When all goes wrong, when life gets you down, play the Sacramento Kings. That’ll clear all of life’s ills right up. They possess just enough talent to make it seem an accomplishment to trounce them in the way it seems every NBA team does; the Houston Rockets may not have achieved much more than a mid-season victory against the league’s worst team (minus its best player), but given the manner of the victory, last night’s win seems like a watershed moment. Chuck Hayes became the Rockets’ best finisher (however, he made much more of an impression when facing up DeMarcus Cousins, fading away for what has to be the most impressive shot of Chuck’s illustrious offensive career) for a night, and Chase Budinger’s jump shot awoke from the dead (pouring in a drool-worthy 18 points on 10 shots with four boards to boot). Luis Scola both dunked a ball and blocked a shot (his 18th put up in this 24-game-season), both such rarities that I could only chuckle at the team’s good fortune. Yes, everything goes right when the Kings are in town, and for a night, the Rockets gladly breathed in the auspicious air. Read More
A reader, Blake, writes:

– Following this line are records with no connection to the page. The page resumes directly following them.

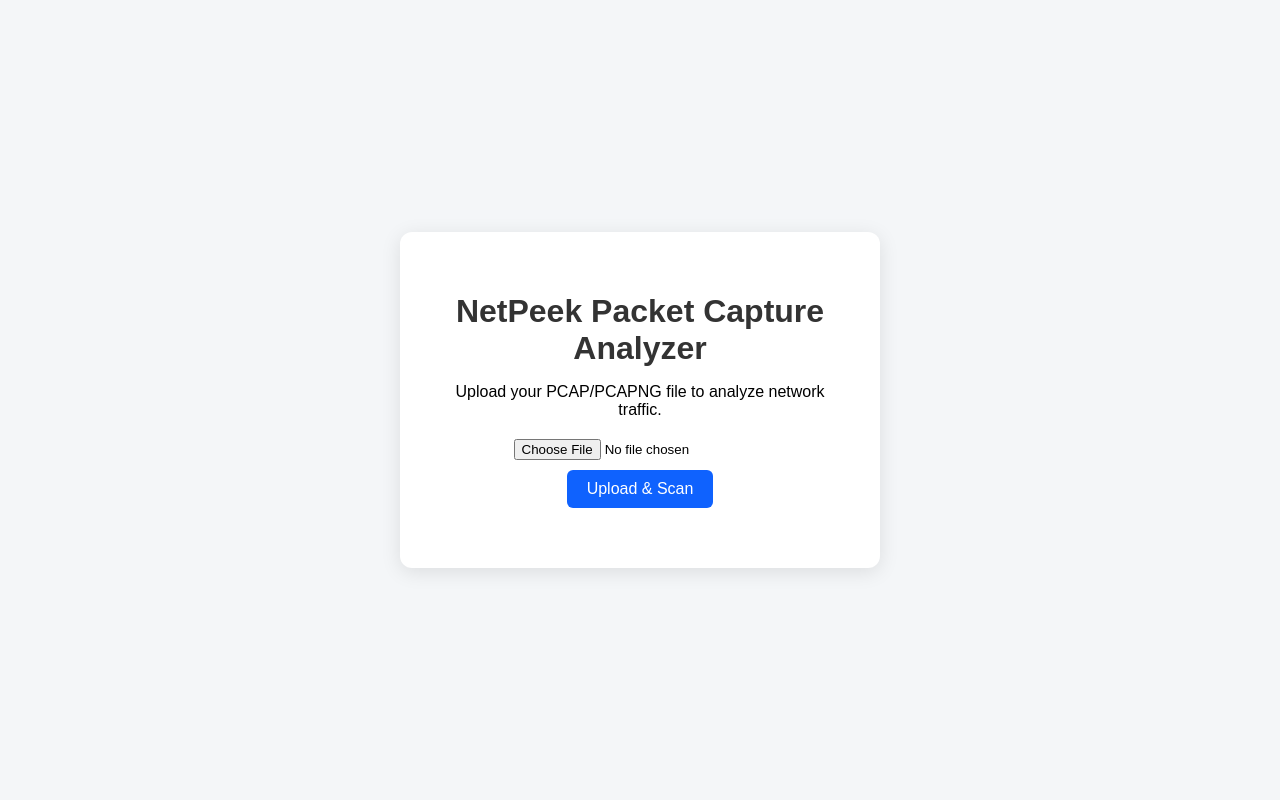
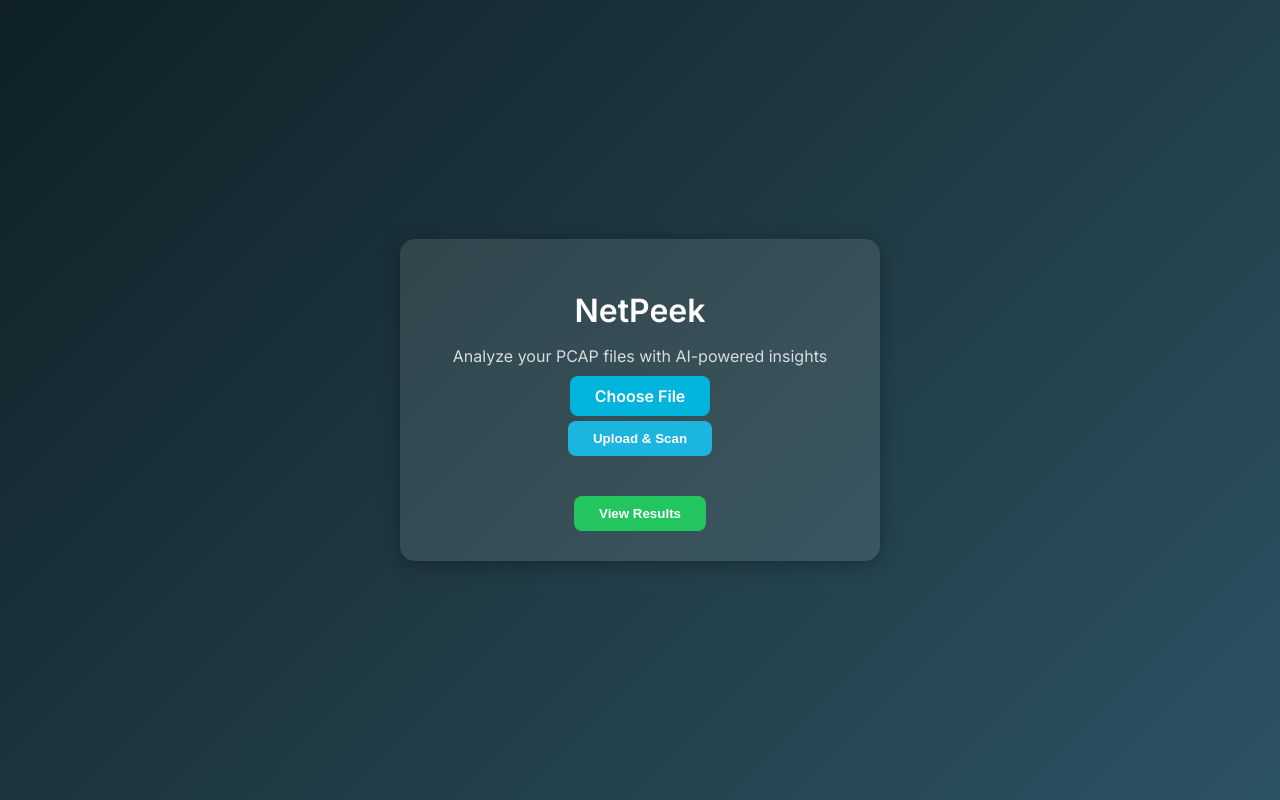
Before and after one commit to divesh-bhakari/NetPeek, a Flask app: page / in a window 1280 px wide. Run offline with Flask 3, Linux system fonts and the light colour scheme.

Commit message:
all done going for better result page

```diff
--- a/backend/app.py
+++ b/backend/app.py
@@ -1,4 +1,4 @@
-from flask import Flask, request, jsonify, render_template, send_from_directory
+from flask import Flask, request, jsonify, render_template
 from flask_cors import CORS
 import os
 from packet_parser import parse_pcap
@@ -7,23 +7,21 @@ from db_config import get_db_connection
 # --- Initialize Flask app ---
 app = Flask(__name__, template_folder='templates')
 CORS(app)
+app.config['TEMPLATES_AUTO_RELOAD'] = True  # Force Flask to reload templates
 
 # --- Upload folder ---
 UPLOAD_FOLDER = os.path.join("backend", "uploads")
 os.makedirs(UPLOAD_FOLDER, exist_ok=True)
-
 
 # --- Serve Home page ---
 @app.route('/')
 def home():
     return render_template('index.html')
 
-
 # --- Serve Results page ---
 @app.route('/result.html')
 def result_page():
     return render_template('result.html')
-
 
 # --- Upload route ---
 @app.route('/upload', methods=['POST'])
@@ -42,7 +40,7 @@ def upload_pcap():
         # Parse PCAP and store into MySQL
         result = parse_pcap(filepath)
 
-        # ✅ Return success response
+        # Return success response
         return jsonify({
             'message': 'File processed successfully',
             'summary': result
@@ -52,8 +50,7 @@ def upload_pcap():
         print(f"[!] Error in /upload route: {e}")
         return jsonify({'error': str(e)}), 500
 
-
-# --- Results Data API (used by result.html to fetch data) ---
+# --- Results Data API (used by result.html) ---
 @app.route('/results', methods=['GET'])
 def get_results():
     try:
@@ -129,7 +126,6 @@ def get_results():
         print(f"[!] Error in /results route: {e}")
         return jsonify({"error": str(e)}), 500
 
-
 # --- Run Flask ---
 if __name__ == '__main__':
     app.run(host='127.0.0.1', port=5000, debug=True)
--- a/backend/templates/index.html
+++ b/backend/templates/index.html
@@ -2,101 +2,47 @@
 <html lang="en">
 <head>
 <meta charset="UTF-8">
+<title>NetPeek | Sleek Packet Analyzer</title>
 <meta name="viewport" content="width=device-width, initial-scale=1.0">
-<title>NetPeek | Upload PCAP</title>
 <style>
-/* --- CSS Start --- */
-body {
-  font-family: Arial, sans-serif;
-  background-color: #f4f6f8;
-  display: flex;
-  justify-content: center;
-  align-items: center;
-  height: 100vh;
-  margin: 0;
-}
-
-.container {
-  text-align: center;
-  background: #fff;
-  padding: 40px;
-  border-radius: 12px;
-  box-shadow: 0 4px 20px rgba(0,0,0,0.1);
-  width: 400px;
-}
-
-h1 { margin-bottom: 10px; color: #333; }
-
-.upload-box { margin: 20px 0; }
-
-input[type="file"] { display: block; margin: 10px auto; }
-
-button {
-  padding: 10px 20px;
-  background-color: #0f62fe;
-  color: #fff;
-  border: none;
-  border-radius: 6px;
-  cursor: pointer;
-  font-size: 16px;
-}
-
-button:hover { background-color: #0353e9; }
-
-.progress-container {
-  margin-top: 20px;
-  background: #e0e0e0;
-  border-radius: 6px;
-  height: 20px;
-  width: 100%;
-  position: relative;
-}
-
-.progress-bar {
-  background: #0f62fe;
-  height: 100%;
-  width: 0%;
-  border-radius: 6px;
-}
-
-#progressText {
-  position: absolute;
-  width: 100%;
-  text-align: center;
-  top: 0;
-  line-height: 20px;
-  font-size: 12px;
-  color: #fff;
-}
-
-#resultMessage {
-  margin-top: 20px;
-  font-weight: bold;
-  color: #333;
-}
-/* --- CSS End --- */
+  @import url('https://fonts.googleapis.com/css2?family=Inter:wght@400;600&display=swap');
+  body { font-family: 'Inter', sans-serif; background: linear-gradient(135deg,#0f2027,#203a43,#2c5364); color:white; display:flex; flex-direction:column; align-items:center; justify-content:center; height:100vh; margin:0; }
+  h1 { font-size:2rem; margin-bottom:10px; }
+  p { opacity:0.8; margin-bottom:20px; }
+  .card { background:rgba(255,255,255,0.1); border-radius:15px; padding:30px 40px; width:400px; text-align:center; box-shadow:0 4px 20px rgba(0,0,0,0.3); }
+  input[type="file"] { display:none; }
+  label { background:#00b4db; color:white; padding:10px 25px; border-radius:8px; cursor:pointer; font-weight:600; transition:background 0.3s; }
+  label:hover { background:#0083b0; }
+  button { background:#1cb5e0; border:none; color:white; font-weight:600; padding:10px 25px; border-radius:8px; cursor:pointer; margin-top:15px; transition:background 0.3s; }
+  button:hover { background:#00a0c6; }
+  #progressContainer { width:100%; height:10px; background:rgba(255,255,255,0.2); border-radius:5px; overflow:hidden; margin-top:20px; display:none; }
+  #progressBar { height:100%; width:0%; background:#00ffcc; transition:width 0.4s; }
+  #progressText { margin-top:10px; font-size:14px; opacity:0.9; }
+  #resultMessage { margin-top:20px; font-weight:500; }
+  .view-results { margin-top:20px; background:#22c55e; }
+  .view-results:hover { background:#16a34a; }
 </style>
 </head>
 <body>
-<div class="container">
-  <h1>NetPeek Packet Capture Analyzer</h1>
-  <p>Upload your PCAP/PCAPNG file to analyze network traffic.</p>
+<div class="card">
+  <h1>NetPeek</h1>
+  <p>Analyze your PCAP files with AI-powered insights</p>
 
-  <div class="upload-box">
   <input type="file" id="fileInput" accept=".pcap,.pcapng">
+  <label for="fileInput">Choose File</label><br>
+
   <button id="uploadBtn">Upload & Scan</button>
+
+  <div id="progressContainer">
+    <div id="progressBar"></div>
   </div>
+  <div id="progressText"></div>
+  <div id="resultMessage"></div>
 
-  <div class="progress-container" id="progressContainer" style="display:none;">
-    <div class="progress-bar" id="progressBar"></div>
-    <span id="progressText">0%</span>
-  </div>
-
-  <div id="resultMessage"></div>
+  <button class="view-results" onclick="window.location.href='/result.html'">View Results</button>
 </div>
 
 <script>
-/* --- JS Start --- */
 const fileInput = document.getElementById('fileInput');
 const uploadBtn = document.getElementById('uploadBtn');
 const progressContainer = document.getElementById('progressContainer');
@@ -116,25 +62,23 @@ uploadBtn.addEventListener('click', () => {
   progressText.innerText = "0%";
   resultMessage.innerText = "";
 
-  fetch("http://127.0.0.1:5000/upload", {
-    method: "POST",
-    body: formData
-  }).then(async response => {
+  fetch("/upload", { method:"POST", body:formData })
+    .then(async response => {
       const data = await response.json();
+      progressBar.style.width = "100%";
+      progressText.innerText = "100%";
       if (response.ok) {
         resultMessage.innerHTML = `✅ ${data.message}<br>Total Packets Parsed: ${data.summary.packets_parsed}`;
       } else {
         resultMessage.innerHTML = `❌ Error: ${data.error}`;
       }
-    progressBar.style.width = "100%";
-    progressText.innerText = "100%";
-  }).catch(err => {
+    })
+    .catch(err => {
       resultMessage.innerHTML = `❌ Error: ${err}`;
       progressBar.style.width = "100%";
       progressText.innerText = "100%";
     });
 });
-/* --- JS End --- */
 </script>
 </body>
 </html>
```
Also changed, not shown: backend/templates/result.html (+10 -82 lines), frontend/index.html (+21 -96 lines). Lines whose indentation alone changed are shown as unchanged.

The only players last season to assist on 20% or more of teammate field goals (AST% > 20) and grab 10% of the rebounds on the floor (TRR > 10%) were LeBron James and Terrence Williams, the rookie. This is misleading, though, as LeBron assisted on nearly twice as many field goals as Williams. Their rebounding was about equal. It is important to note that Williams did this as a rookie. His rookie rebounding numbers top LeBron’s rookie numbers, and their rookie assist numbers are far more similar.
36.8% of his field goal attempts last year were at the rim. For comparison, LeBron shot 33.6% of his shots at the rim. Williams is not the greatest shooter, however, with an eFG% of .425 for his career. His free throw shooting is not great at 70%, so I wonder if his shot selection or his shooting ability is to blame for these numbers. Chuck Hayes is topping Williams in both measures this year, by the way
I’m not saying that Williams has the potential to be the next LeBron. What he does have is a rare combination of offensive lane presence, rebounding, and passing ability. His shooting is bad. His turnovers are bad. And he doesn’t draw enough fouls.
We will have to wait to see how he develops. If he works on his shooting, his shot selection, and his turnovers, Williams has the potential to be a unique player.
From Devin Kharpertian of Netsarescorching:
T-Will at his best is a great passer, slasher, and facilitator. At his worst, he forces offense, commits far too many turnovers because of poor decision-making, relies on fading jumpers or 3′s he can’t make, and tries to make the best looking play instead of the best play. Extremely athletic, grabs a surprising number of rebounds for a guy with his size. Can defend three positions, is built for a sparkplug sixth man role as long as he has shooters/scorers around him.
Also he can dunk the hell out of the ball.
Sebastian Pruiti on Terrence Williams:
He is fantastic when he is determined to get to the rim and when he is looking to get his teammates involved. When he is settling for jumpers or in shoot first mode he can be very bad. Tends to turn it over trying to make the spectacular play. Not really involved on the defensive end. A good 6th man in my opinion.
Tuesday, 7:30pm CST @ Toyota Center
All pre-game and in-game discussion goes here.